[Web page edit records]
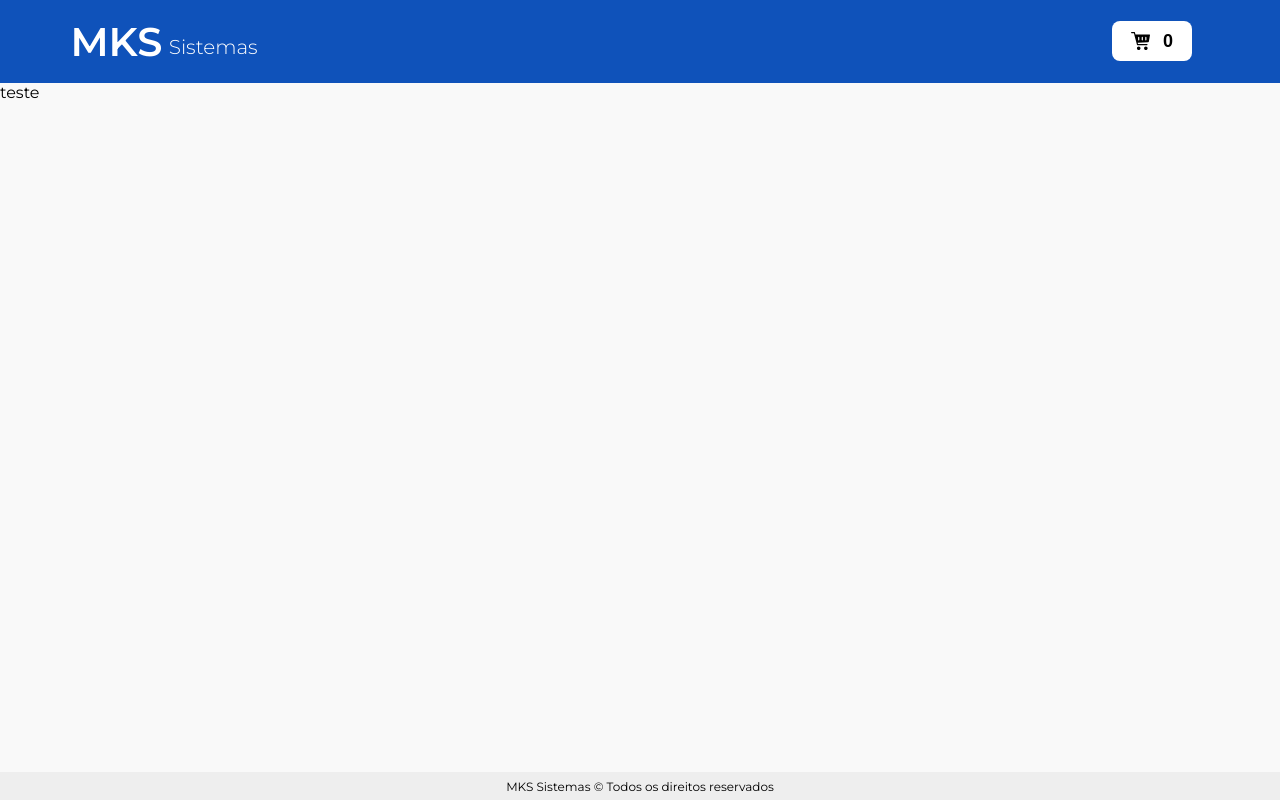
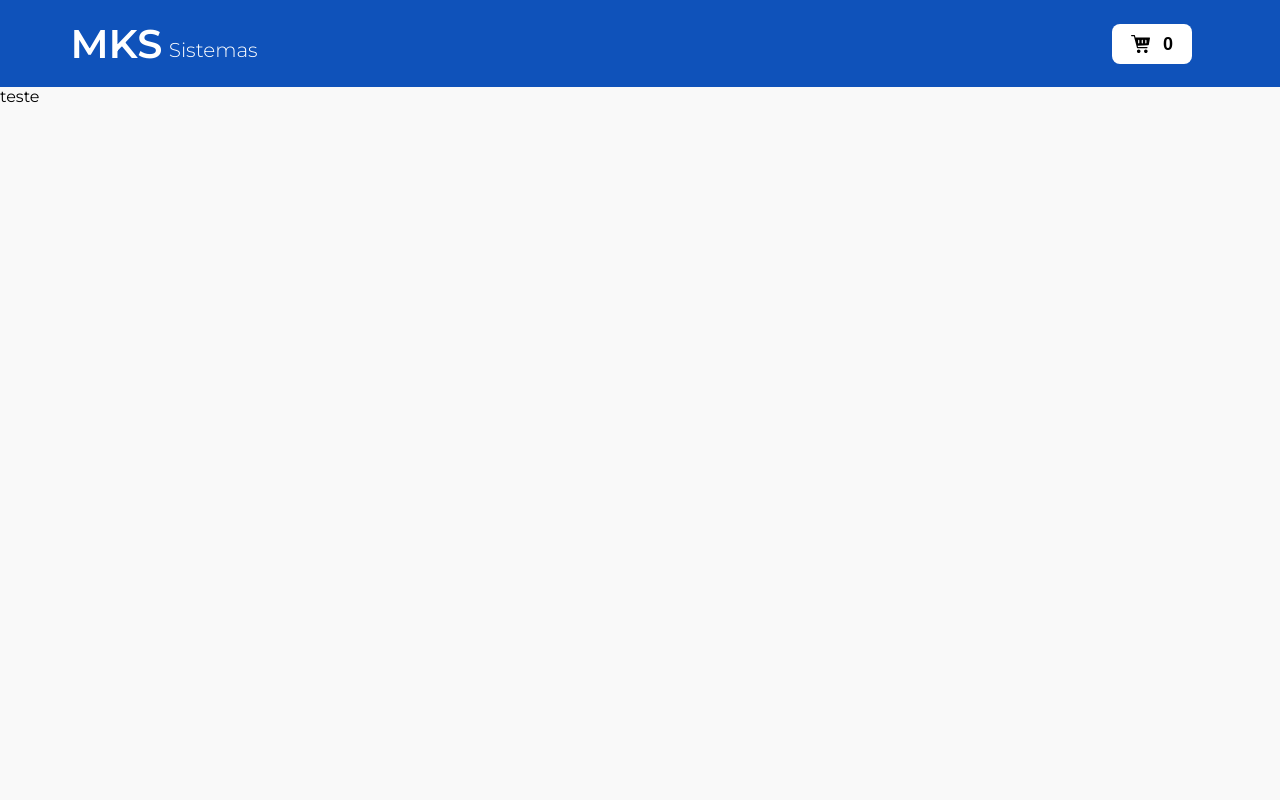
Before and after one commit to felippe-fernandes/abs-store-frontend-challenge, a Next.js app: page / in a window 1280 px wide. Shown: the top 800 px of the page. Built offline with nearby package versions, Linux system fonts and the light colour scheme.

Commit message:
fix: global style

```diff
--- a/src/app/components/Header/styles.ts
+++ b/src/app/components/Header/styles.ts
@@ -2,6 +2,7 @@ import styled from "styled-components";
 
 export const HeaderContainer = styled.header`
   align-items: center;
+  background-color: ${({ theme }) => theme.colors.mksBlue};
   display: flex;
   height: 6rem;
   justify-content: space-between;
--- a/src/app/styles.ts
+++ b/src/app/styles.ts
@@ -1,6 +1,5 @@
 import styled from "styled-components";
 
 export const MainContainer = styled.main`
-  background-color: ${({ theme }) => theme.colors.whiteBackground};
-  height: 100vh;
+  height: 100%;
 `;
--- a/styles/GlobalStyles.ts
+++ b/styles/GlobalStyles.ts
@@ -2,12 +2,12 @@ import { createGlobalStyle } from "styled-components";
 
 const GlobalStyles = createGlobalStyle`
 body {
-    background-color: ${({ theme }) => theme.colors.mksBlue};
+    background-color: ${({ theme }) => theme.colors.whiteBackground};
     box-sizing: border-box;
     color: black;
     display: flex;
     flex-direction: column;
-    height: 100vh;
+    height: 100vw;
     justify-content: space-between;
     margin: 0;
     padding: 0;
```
---
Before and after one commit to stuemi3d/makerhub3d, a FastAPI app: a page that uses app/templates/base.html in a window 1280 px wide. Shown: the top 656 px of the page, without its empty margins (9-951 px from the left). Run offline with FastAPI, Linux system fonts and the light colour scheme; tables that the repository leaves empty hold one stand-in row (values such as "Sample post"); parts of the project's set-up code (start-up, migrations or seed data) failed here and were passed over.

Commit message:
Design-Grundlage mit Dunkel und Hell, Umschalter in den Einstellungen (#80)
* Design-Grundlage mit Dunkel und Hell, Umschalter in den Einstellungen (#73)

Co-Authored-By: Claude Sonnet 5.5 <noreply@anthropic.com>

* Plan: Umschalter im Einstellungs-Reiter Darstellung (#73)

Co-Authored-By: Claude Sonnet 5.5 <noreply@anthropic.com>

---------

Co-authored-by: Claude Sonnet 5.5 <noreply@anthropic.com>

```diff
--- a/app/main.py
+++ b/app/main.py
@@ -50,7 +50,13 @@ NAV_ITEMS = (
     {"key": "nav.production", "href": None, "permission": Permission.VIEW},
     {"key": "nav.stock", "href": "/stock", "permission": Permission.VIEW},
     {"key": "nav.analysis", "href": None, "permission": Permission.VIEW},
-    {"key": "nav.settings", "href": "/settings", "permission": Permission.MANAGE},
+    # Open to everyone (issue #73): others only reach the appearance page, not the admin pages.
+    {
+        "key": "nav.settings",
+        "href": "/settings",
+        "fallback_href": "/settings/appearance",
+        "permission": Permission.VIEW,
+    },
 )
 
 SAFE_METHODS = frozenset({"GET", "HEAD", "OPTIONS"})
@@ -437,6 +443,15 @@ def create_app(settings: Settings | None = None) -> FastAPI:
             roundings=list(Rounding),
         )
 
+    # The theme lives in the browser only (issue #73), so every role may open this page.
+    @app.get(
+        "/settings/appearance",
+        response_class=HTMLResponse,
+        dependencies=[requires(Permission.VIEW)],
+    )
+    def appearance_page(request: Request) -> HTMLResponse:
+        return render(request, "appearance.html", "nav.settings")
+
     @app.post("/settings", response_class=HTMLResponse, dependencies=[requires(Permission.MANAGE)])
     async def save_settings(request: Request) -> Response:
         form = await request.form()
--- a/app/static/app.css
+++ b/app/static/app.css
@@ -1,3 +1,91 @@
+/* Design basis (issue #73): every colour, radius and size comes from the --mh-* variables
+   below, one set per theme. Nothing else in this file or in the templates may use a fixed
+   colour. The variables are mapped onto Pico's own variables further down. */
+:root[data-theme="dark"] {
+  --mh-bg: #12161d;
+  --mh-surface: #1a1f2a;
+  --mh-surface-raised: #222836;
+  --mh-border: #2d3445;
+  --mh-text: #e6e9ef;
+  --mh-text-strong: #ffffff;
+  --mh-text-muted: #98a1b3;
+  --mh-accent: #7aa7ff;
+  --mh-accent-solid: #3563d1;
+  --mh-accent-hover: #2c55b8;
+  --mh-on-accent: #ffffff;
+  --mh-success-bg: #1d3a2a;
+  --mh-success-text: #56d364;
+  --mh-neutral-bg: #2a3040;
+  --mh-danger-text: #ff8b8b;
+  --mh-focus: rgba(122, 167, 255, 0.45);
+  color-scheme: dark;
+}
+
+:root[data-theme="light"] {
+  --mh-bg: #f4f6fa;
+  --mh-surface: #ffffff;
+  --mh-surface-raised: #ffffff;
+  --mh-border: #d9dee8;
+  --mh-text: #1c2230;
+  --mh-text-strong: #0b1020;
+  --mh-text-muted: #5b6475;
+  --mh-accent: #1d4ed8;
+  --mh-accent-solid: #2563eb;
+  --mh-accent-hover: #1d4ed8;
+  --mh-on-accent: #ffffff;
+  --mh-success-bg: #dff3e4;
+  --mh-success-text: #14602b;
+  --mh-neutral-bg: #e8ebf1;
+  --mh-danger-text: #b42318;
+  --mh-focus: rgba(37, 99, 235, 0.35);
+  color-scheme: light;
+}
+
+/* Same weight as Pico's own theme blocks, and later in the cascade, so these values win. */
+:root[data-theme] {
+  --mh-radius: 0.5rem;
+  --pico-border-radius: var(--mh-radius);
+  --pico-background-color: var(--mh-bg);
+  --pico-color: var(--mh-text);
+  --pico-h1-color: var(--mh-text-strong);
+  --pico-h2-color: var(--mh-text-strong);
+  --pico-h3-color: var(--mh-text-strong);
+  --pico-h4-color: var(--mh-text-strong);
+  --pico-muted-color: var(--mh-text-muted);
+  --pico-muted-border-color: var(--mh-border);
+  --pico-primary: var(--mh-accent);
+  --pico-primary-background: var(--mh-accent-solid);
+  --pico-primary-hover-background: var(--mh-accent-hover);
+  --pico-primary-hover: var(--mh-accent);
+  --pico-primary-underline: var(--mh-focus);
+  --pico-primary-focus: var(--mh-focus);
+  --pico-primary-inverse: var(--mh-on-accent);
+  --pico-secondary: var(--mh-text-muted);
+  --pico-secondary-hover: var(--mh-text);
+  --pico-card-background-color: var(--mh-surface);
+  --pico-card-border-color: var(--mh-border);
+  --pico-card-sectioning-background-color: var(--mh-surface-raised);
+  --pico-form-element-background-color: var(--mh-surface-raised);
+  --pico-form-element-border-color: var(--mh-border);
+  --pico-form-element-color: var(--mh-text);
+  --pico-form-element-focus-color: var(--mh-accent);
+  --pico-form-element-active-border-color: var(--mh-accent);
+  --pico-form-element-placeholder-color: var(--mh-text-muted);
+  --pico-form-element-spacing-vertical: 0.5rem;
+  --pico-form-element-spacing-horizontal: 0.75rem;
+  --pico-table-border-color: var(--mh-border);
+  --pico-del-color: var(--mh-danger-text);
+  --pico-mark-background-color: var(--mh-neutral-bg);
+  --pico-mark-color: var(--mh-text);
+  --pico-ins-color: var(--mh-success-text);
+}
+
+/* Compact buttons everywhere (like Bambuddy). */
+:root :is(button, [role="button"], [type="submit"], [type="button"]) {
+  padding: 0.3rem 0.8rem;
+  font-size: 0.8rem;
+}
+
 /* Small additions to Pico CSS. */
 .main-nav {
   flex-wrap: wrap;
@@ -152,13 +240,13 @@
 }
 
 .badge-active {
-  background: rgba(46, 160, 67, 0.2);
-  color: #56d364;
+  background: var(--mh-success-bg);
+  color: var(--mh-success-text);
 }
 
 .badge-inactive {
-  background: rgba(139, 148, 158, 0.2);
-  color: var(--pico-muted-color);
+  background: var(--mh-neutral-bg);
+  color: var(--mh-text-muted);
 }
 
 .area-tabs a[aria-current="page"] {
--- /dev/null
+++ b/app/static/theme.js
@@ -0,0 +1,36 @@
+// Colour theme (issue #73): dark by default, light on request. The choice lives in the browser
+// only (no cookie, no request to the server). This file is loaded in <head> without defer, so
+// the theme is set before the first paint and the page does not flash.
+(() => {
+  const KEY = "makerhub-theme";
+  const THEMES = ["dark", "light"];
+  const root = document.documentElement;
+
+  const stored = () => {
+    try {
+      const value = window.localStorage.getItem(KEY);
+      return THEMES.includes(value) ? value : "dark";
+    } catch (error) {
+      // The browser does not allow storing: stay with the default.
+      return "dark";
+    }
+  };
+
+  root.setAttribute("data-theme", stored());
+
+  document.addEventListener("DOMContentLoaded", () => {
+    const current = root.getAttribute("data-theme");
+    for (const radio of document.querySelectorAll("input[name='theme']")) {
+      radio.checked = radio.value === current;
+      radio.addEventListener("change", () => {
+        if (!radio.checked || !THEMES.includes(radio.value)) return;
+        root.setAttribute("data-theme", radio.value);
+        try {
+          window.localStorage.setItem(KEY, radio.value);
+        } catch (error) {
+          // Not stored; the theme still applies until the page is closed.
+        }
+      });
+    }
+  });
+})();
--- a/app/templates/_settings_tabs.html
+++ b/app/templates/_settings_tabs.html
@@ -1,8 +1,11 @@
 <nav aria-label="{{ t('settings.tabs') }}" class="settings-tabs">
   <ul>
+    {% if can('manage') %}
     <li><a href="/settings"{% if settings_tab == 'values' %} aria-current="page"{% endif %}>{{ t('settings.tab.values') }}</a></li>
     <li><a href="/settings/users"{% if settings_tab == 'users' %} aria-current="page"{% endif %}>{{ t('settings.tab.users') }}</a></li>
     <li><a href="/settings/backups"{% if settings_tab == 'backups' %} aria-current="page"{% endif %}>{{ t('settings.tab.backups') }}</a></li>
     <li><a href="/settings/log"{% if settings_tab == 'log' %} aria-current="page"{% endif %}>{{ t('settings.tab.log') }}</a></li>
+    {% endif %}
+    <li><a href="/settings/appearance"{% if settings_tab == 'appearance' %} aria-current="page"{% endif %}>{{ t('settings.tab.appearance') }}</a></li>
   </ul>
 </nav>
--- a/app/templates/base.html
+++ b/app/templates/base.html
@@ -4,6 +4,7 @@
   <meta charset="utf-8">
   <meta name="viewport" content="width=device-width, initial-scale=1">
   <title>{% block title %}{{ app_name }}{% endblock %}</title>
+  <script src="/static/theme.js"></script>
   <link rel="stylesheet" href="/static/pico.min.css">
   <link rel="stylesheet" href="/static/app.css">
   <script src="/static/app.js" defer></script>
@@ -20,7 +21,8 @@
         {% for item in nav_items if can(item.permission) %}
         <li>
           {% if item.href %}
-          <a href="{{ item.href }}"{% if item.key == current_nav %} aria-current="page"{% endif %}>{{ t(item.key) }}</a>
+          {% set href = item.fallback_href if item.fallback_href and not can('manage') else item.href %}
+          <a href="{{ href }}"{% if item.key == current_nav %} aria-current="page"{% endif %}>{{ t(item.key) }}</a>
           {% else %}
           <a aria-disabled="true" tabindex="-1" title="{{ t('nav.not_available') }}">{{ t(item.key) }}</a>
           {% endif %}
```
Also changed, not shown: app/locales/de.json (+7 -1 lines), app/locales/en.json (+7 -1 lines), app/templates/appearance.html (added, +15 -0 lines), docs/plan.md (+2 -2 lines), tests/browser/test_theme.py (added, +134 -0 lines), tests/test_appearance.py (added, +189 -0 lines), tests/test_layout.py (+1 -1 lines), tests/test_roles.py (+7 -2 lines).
...
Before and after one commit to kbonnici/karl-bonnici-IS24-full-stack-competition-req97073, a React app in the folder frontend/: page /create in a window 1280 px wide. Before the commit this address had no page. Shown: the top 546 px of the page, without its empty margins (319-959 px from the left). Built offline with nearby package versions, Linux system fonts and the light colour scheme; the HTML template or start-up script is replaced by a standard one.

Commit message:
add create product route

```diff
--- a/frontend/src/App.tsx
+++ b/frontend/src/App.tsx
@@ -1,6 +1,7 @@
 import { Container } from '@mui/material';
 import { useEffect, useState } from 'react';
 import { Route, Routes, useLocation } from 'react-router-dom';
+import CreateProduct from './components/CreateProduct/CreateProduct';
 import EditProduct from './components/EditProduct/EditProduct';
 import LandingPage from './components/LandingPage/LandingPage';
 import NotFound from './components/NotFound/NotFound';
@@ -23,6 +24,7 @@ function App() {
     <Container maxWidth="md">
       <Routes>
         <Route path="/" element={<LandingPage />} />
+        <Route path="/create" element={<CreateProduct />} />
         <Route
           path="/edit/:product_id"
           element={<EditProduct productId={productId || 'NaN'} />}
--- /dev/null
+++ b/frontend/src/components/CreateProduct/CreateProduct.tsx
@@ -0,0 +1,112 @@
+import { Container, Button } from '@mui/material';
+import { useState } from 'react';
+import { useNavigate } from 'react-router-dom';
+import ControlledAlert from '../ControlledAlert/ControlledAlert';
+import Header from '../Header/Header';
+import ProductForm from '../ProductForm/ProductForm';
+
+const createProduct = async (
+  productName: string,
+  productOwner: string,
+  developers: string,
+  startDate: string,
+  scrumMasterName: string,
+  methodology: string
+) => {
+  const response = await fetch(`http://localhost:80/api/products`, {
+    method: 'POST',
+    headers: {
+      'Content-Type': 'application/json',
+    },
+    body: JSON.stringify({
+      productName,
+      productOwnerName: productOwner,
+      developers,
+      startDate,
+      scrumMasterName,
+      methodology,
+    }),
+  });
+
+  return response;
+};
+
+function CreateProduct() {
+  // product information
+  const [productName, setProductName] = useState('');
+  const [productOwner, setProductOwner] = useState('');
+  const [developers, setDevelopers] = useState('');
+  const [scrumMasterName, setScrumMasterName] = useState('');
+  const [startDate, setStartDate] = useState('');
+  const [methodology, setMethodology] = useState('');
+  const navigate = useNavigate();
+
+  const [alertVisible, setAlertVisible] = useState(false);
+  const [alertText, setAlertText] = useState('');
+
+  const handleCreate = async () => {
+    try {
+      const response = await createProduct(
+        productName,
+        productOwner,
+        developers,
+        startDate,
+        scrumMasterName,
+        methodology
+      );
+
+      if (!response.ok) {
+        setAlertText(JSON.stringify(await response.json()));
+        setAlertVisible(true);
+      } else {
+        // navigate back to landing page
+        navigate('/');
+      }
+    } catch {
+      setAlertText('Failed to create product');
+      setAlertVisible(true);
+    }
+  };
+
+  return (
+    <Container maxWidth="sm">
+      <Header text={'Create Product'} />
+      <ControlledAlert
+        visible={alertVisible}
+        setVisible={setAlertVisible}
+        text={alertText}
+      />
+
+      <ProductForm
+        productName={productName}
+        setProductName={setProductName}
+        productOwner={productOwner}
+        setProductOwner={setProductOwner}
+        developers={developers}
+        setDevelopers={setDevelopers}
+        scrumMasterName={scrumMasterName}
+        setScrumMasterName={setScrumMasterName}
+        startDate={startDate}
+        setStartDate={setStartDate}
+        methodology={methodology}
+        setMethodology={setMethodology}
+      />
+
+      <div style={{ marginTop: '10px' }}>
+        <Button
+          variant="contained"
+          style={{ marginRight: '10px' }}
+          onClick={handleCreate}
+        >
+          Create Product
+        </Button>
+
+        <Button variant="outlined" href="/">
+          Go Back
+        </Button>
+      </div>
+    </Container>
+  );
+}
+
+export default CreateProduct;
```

WORK INSTRUCTIONS:
Show every line from the entries that includes the word "else".

RESPONSE TO THE TASK:
+   below, one set per theme. Nothing else in this file or in the templates may use a fixed
+          {% set href = item.fallback_href if item.fallback_href and not can('manage') else item.href %}
           {% else %}
+      } else {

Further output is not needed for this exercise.